Hector Moreno, managing director of KraussMaffei de México S de RL de CV, believes a more serious problem for the Mexican plastics industry than plastic bag bans is the importation of used machinery, primarily from the United States.
The Mexican market is about 700 new and secondhand machines per year, of which 60 percent are secondhand, he said in a Sept. 2 interview.
Everybody is worried about the fight over plastic bag bans, but this is a bigger problem. How can you develop an industry when you're bringing in this rubbish? And Mexico's celebrating 200 years of independence from Spain this year.
Speaking at a KraussMaffei open house in Querétaro, Moreno said the German injection press maker has 18-20 percent of the Mexican market for new and used machines, when Chinese manufacturers are excluded.
Importation of used machinery has always been a problem in Mexico, Moreno said, adding that used presses imported into Mexico are often sold on to Central America, thus continuing the cycle of companies working with old or obsolete equipment.

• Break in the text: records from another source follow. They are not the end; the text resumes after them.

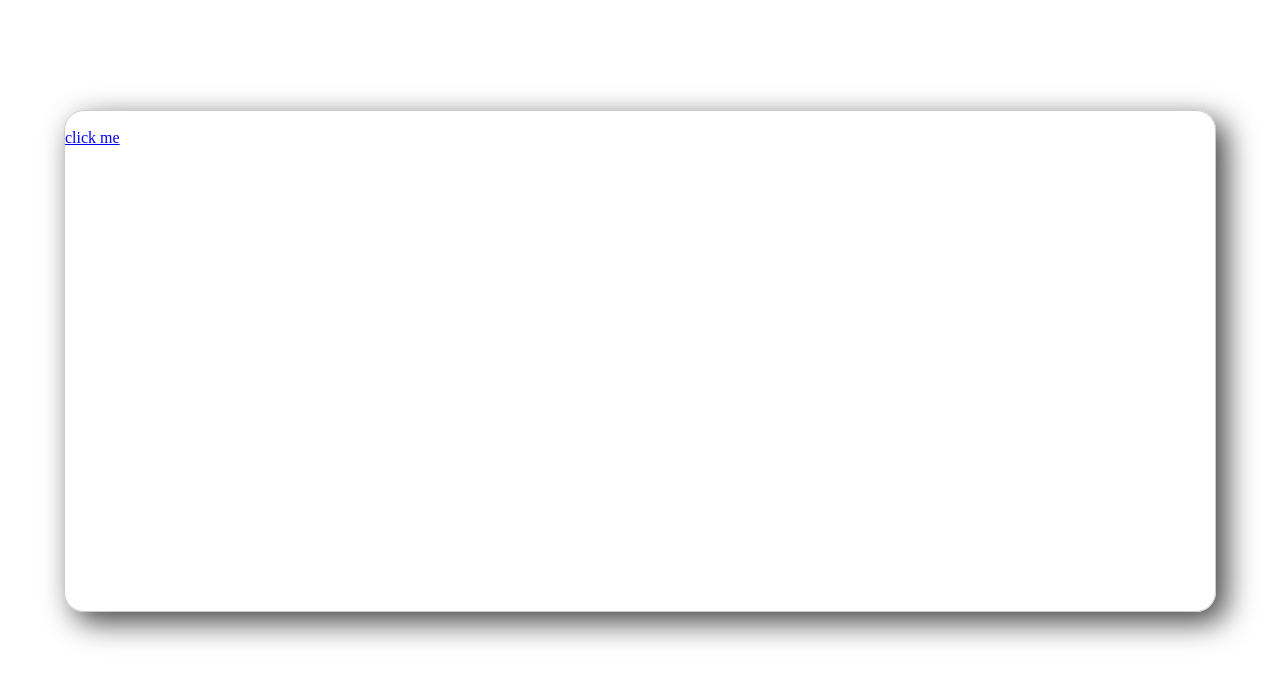
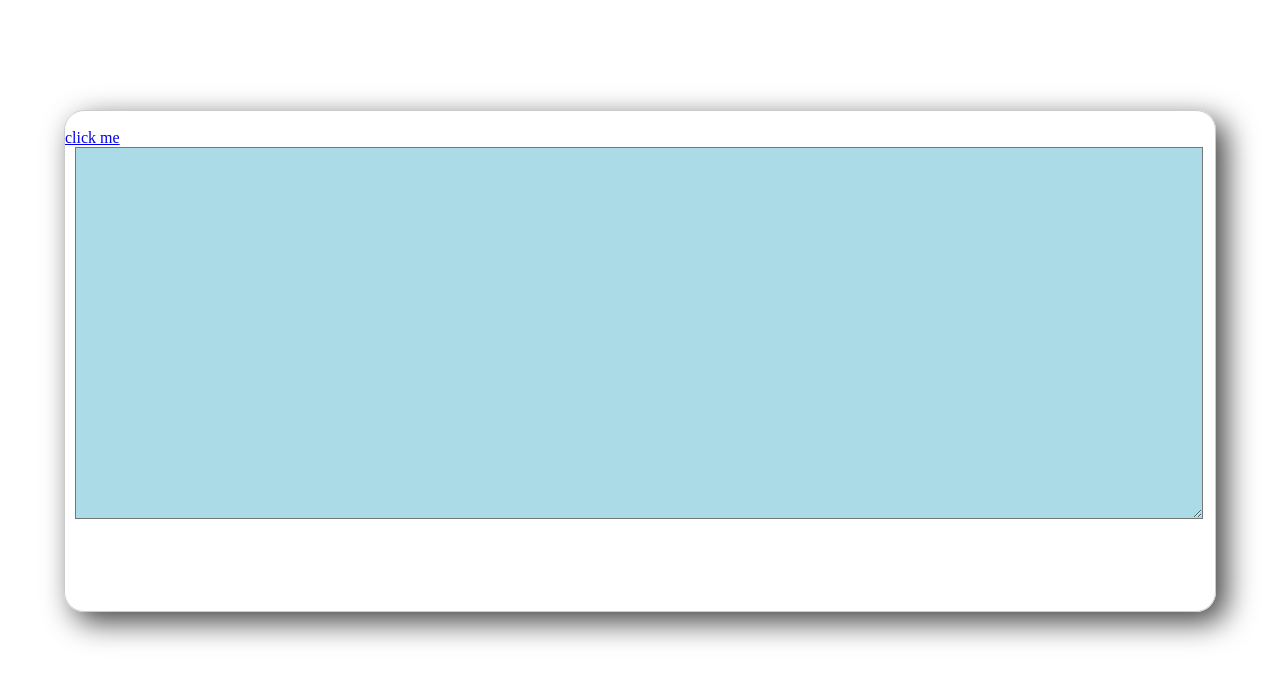
Before and after one commit to SadiaWaheed/Demo, a plain HTML site: page index2.html in a window 1280 px wide. Shown: the part 79-762 px from the top of the page. Drawn offline with nearby package versions, Linux system fonts and the light colour scheme.

Commit message:
Update index2.html

```diff
--- a/index2.html
+++ b/index2.html
@@ -27,7 +27,7 @@
 		<br>
 
 		<a href="Index.html" > click me</a>
-
+<textarea id="result" name="w3review" rows="4" cols="50" class ='screen2'></textarea>
 
 	</div>
 
```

Importers of old machinery think they're saving money, he said, but in fact, he argued, they face higher maintenance and energy-consumption costs, plus longer cycle times and greater levels of wasted material.
Moreno represented Munich, Germany-based KraussMaffei AG as an agent from 1995 through 1998 prior to the establishment of the company's Mexican affiliate in 1999.
He said the local company's business is strong enough for executives to consider increasing the current number of employees. Up to 40 people work for the company in Mexico and maybe we will need a new facility, Moreno said.
While KraussMaffei imports all the machinery and auxiliary equipment sold in Mexico from Germany, it has operated a technical center in Querétaro, in central Mexico, for two years. It employs 20 there.
The corporate offices are close to Mexico City, in the municipality of Atizapan de Zaragoza.
We're doing very well, Moreno said. We've been here in Mexico as an officially registered company for 11 years. In that time we've sold 650 machines.
Fifty percent of them were for the automotive industry and had clamping forces ranging from 400-4,000 tons.
About 15 percent have been sold to the packaging sector, 3-4 percent to medical, 5 percent to electrical apparatus makers, 15 percent to maquiladora producers of refrigerators and the remainder to maquiladoras in general.
I can tell you that last year and this year have been among our best two years in Mexico.
He said the importation of used machinery mainly affects the border region between Mexico and the United States.
Our strategy [for combating it] is to improve and develop our service. This is the first thing we've tried to do. Our service includes sales and machine maintenance. Our main focus is on the customer. Everybody in the organization has to be committed, he said.
In Mexico, the company trains its customers, Moreno said.
Last year we introduced a diploma and we make presentations to tell them what they can do with this technology.
Among the most innovative KraussMaffei equipment on sale in Mexico, he said, is a compounder, designed to recycle, that combines extrusion and injection operations. We have two companies in the automotive sector using this technology, Moreno said.
Another is a multicomponent machine. We have 10 of these installed in Mexico. Our PET system is the fastest and has the lowest maintenance costs. We've just sold one in Monterrey.
At the open house KraussMaffei de México exhibited a new-generation Volkswagen Jetta sedan, assembled in Puebla, Mexico, which contained components supplied by such Mexico-based companies as Peguform (front and rear fascias and wheel cases), Mecaplast (door pillars and headrests) and Plastic Tec, all of them KraussMaffei customers.